For each line below that includes the word "local", make a copy.
[Data under study]
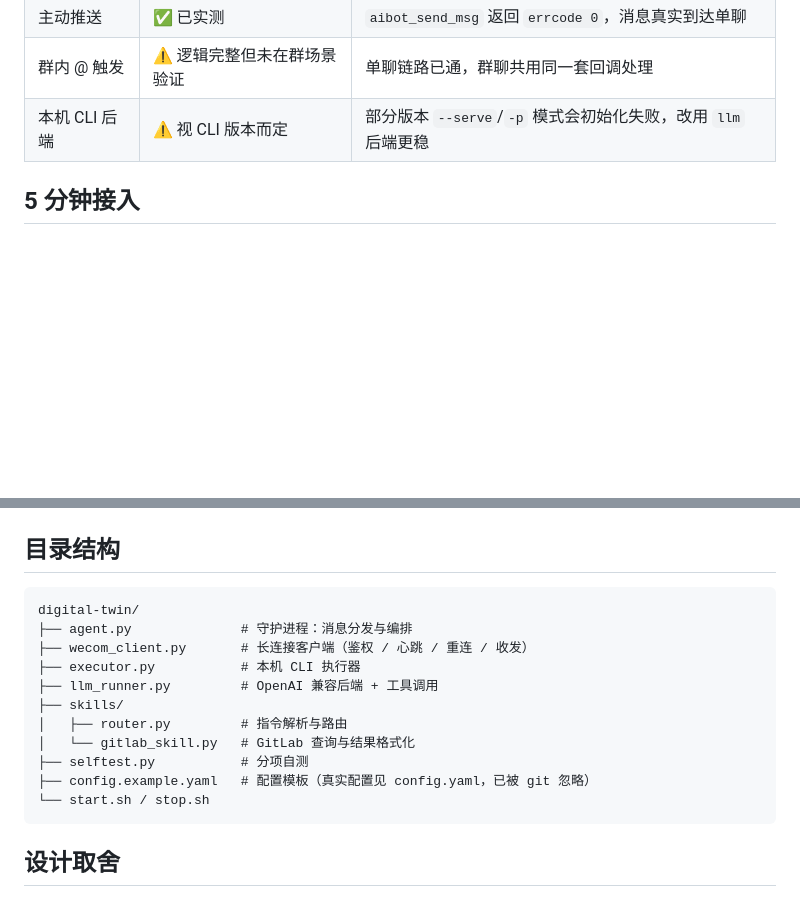
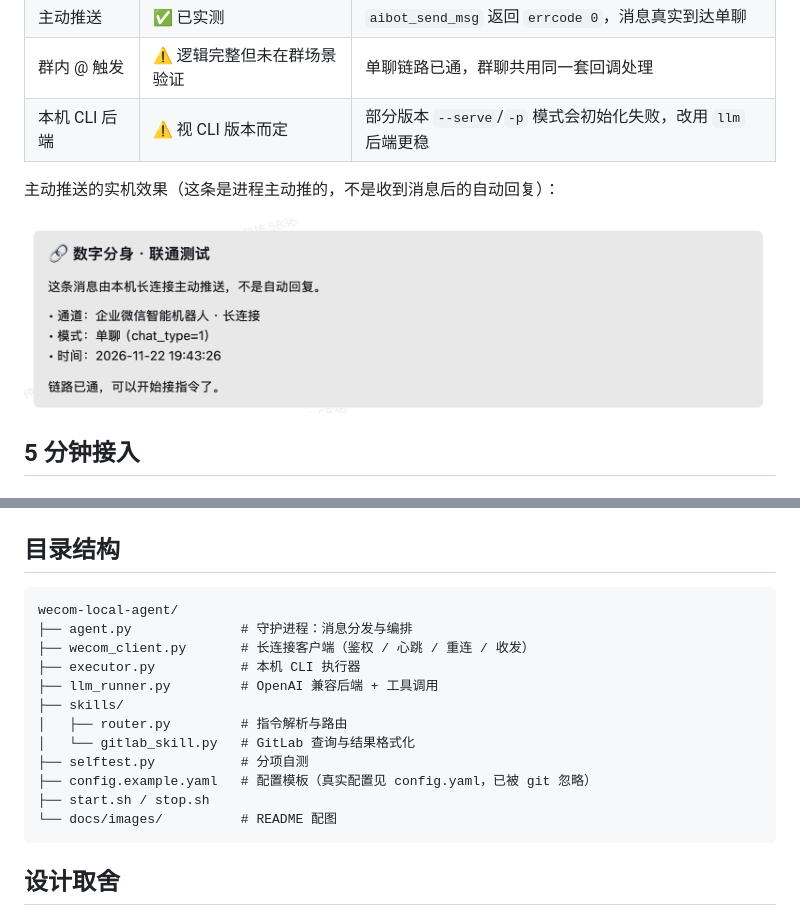
Before and after one commit to kyowill1988/wecom-local-agent, a Markdown page: README.md, 2 parts joined by grey strips. GitHub-like rendering; pictures changed too: docs/images/verified-push.png (added); blank space fills up the shorter version.

Commit message:
docs: 加入主动推送的实机截图
企业微信单聊中收到的真实消息（由长连接主动推送，非自动回复），
作为「主动推送已实测」的佐证。配图放 docs/images/。

````diff
--- a/README.md
+++ b/README.md
@@ -78,6 +78,10 @@ python3 -m venv .venv
 | 主动推送 | ✅ 已实测 | `aibot_send_msg` 返回 `errcode 0`，消息真实到达单聊 |
 | 群内 @ 触发 | ⚠️ 逻辑完整但未在群场景验证 | 单聊链路已通，群聊共用同一套回调处理 |
 | 本机 CLI 后端 | ⚠️ 视 CLI 版本而定 | 部分版本 `--serve`/`-p` 模式会初始化失败，改用 `llm` 后端更稳 |
+
+主动推送的实机效果（这条是进程主动推的，不是收到消息后的自动回复）：
+
+![企业微信中收到的主动推送](docs/images/verified-push.png)
 
 ## 5 分钟接入
 
@@ -163,7 +167,7 @@ tail -f logs/bot.log      # 看到「长连接建立完成，等待群消息…
 ## 目录结构
 
 ```text
-digital-twin/
+wecom-local-agent/
 ├── agent.py              # 守护进程：消息分发与编排
 ├── wecom_client.py       # 长连接客户端（鉴权 / 心跳 / 重连 / 收发）
 ├── executor.py           # 本机 CLI 执行器
@@ -173,7 +177,8 @@ digital-twin/
 │   └── gitlab_skill.py   # GitLab 查询与结果格式化
 ├── selftest.py           # 分项自测
 ├── config.example.yaml   # 配置模板（真实配置见 config.yaml，已被 git 忽略）
-└── start.sh / stop.sh
+├── start.sh / stop.sh
+└── docs/images/          # README 配图
 ```
 
 ## 设计取舍
````
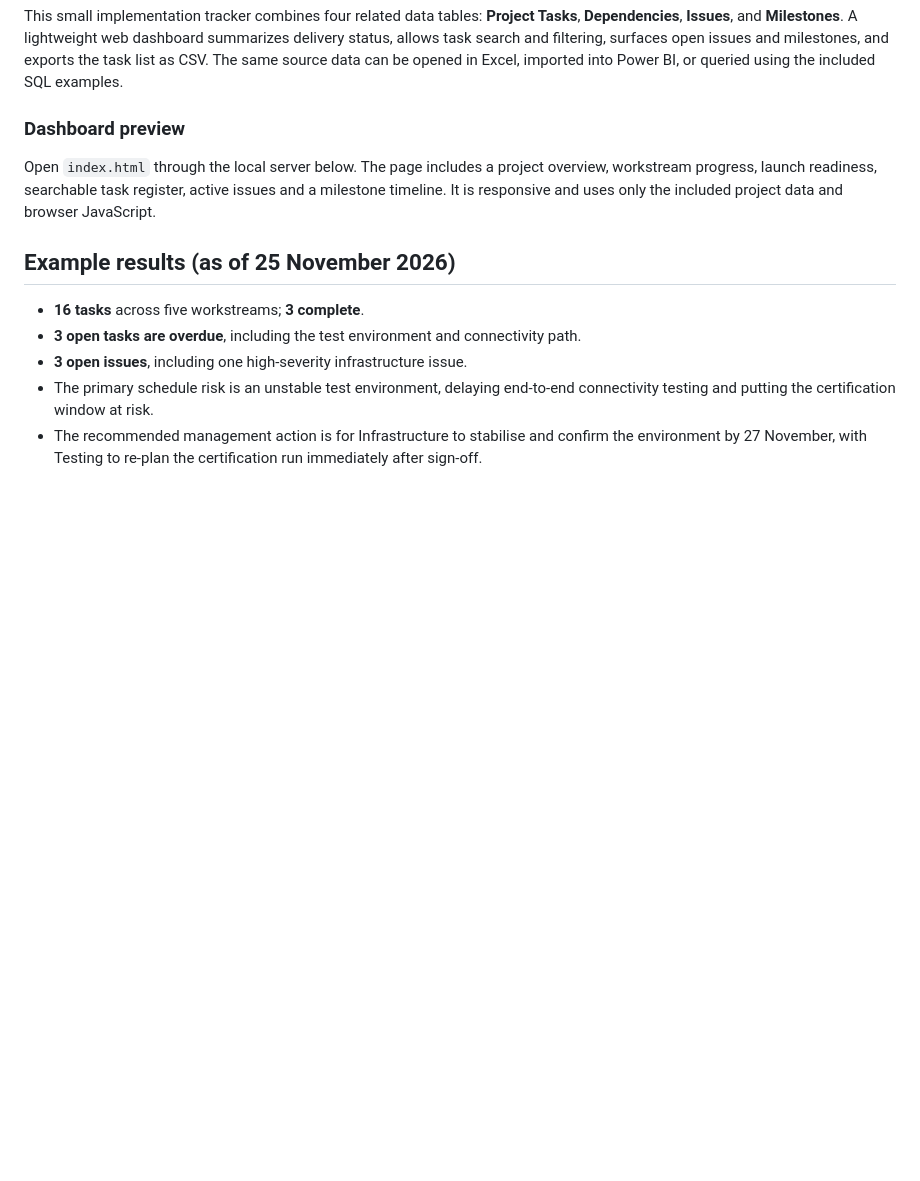
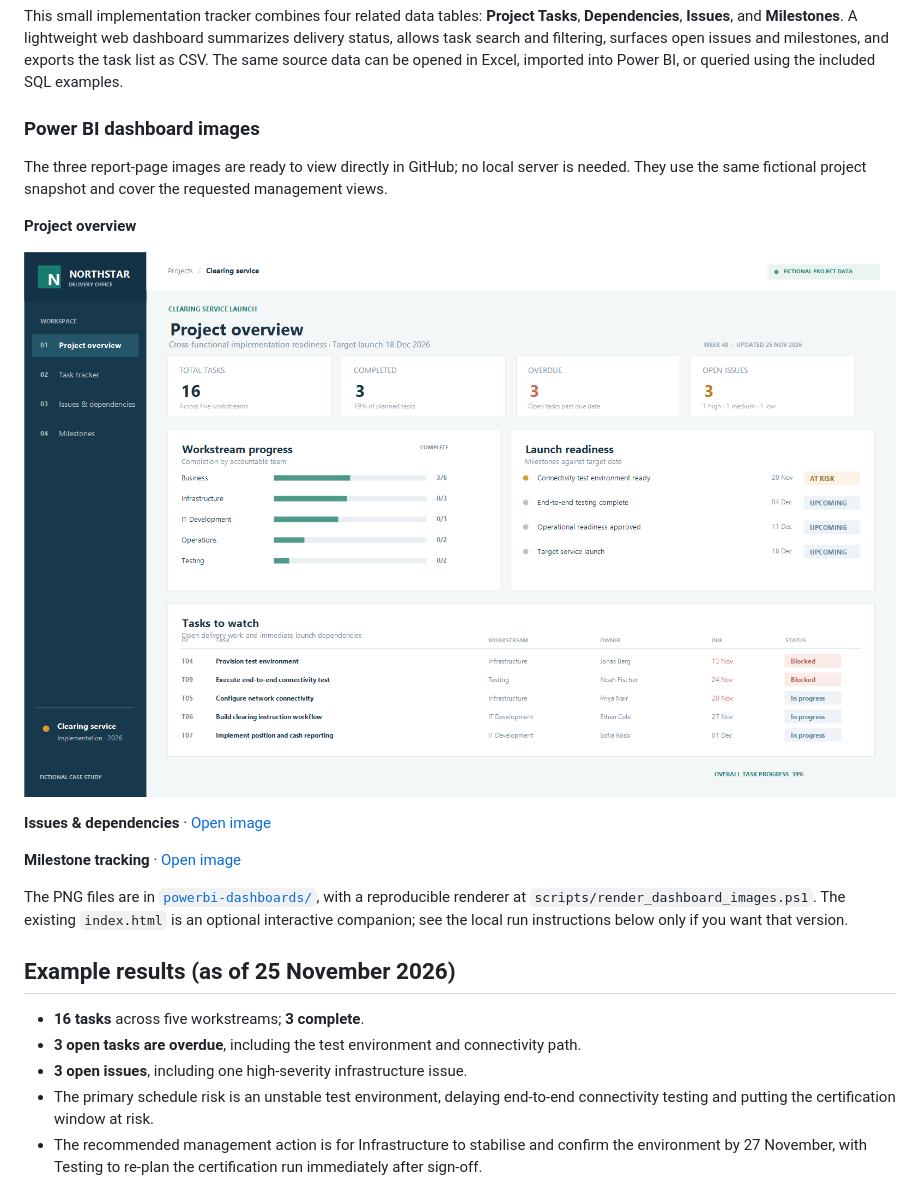
Before and after one commit to Devika1902/Tracker-project, a Markdown page: README.md, the part around the change. Drawn GitHub-style; pictures changed too: powerbi-dashboards/01-project-overview.png (added); blank space fills up the shorter version.

Commit message:
Add Power BI dashboard page images

```diff
--- a/README.md
+++ b/README.md
@@ -14,9 +14,19 @@ Project updates often arrive in separate spreadsheets and conversations. A coord
 
 This small implementation tracker combines four related data tables: **Project Tasks**, **Dependencies**, **Issues**, and **Milestones**. A lightweight web dashboard summarizes delivery status, allows task search and filtering, surfaces open issues and milestones, and exports the task list as CSV. The same source data can be opened in Excel, imported into Power BI, or queried using the included SQL examples.
 
-### Dashboard preview
+### Power BI dashboard images
 
-Open `index.html` through the local server below. The page includes a project overview, workstream progress, launch readiness, searchable task register, active issues and a milestone timeline. It is responsive and uses only the included project data and browser JavaScript.
+The three report-page images are ready to view directly in GitHub; no local server is needed. They use the same fictional project snapshot and cover the requested management views.
+
+**Project overview**
+
+![Project overview dashboard](powerbi-dashboards/01-project-overview.png)
+
+**Issues & dependencies** · [Open image](powerbi-dashboards/02-issues-and-dependencies.png)
+
+**Milestone tracking** · [Open image](powerbi-dashboards/03-milestone-tracking.png)
+
+The PNG files are in [`powerbi-dashboards/`](powerbi-dashboards/), with a reproducible renderer at `scripts/render_dashboard_images.ps1`. The existing `index.html` is an optional interactive companion; see the local run instructions below only if you want that version.
 
 ## Example results (as of 25 November 2026)
 
```
Also changed, not shown: powerbi-dashboards/README.md (added, +17 -0 lines), powerbi-dashboards/02-issues-and-dependencies.png (added), powerbi-dashboards/03-milestone-tracking.png (added), 1 other file.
[/Data under study]
• **Written answer**:
Before and after one commit to kyowill1988/wecom-local-agent, a Markdown page: README.md, 2 parts joined by grey strips. GitHub-like rendering; pictures changed too: docs/images/verified-push.png (added); blank space fills up the shorter version.
+wecom-local-agent/
-Open `index.html` through the local server below. The page includes a project overview, workstream progress, launch readiness, searchable task register, active issues and a milestone timeline. It is responsive and uses only the included project data and browser JavaScript.
+The three report-page images are ready to view directly in GitHub; no local server is needed. They use the same fictional project snapshot and cover the requested management views.
+The PNG files are in [`powerbi-dashboards/`](powerbi-dashboards/), with a reproducible renderer at `scripts/render_dashboard_images.ps1`. The existing `index.html` is an optional interactive companion; see the local run instructions below only if you want that version.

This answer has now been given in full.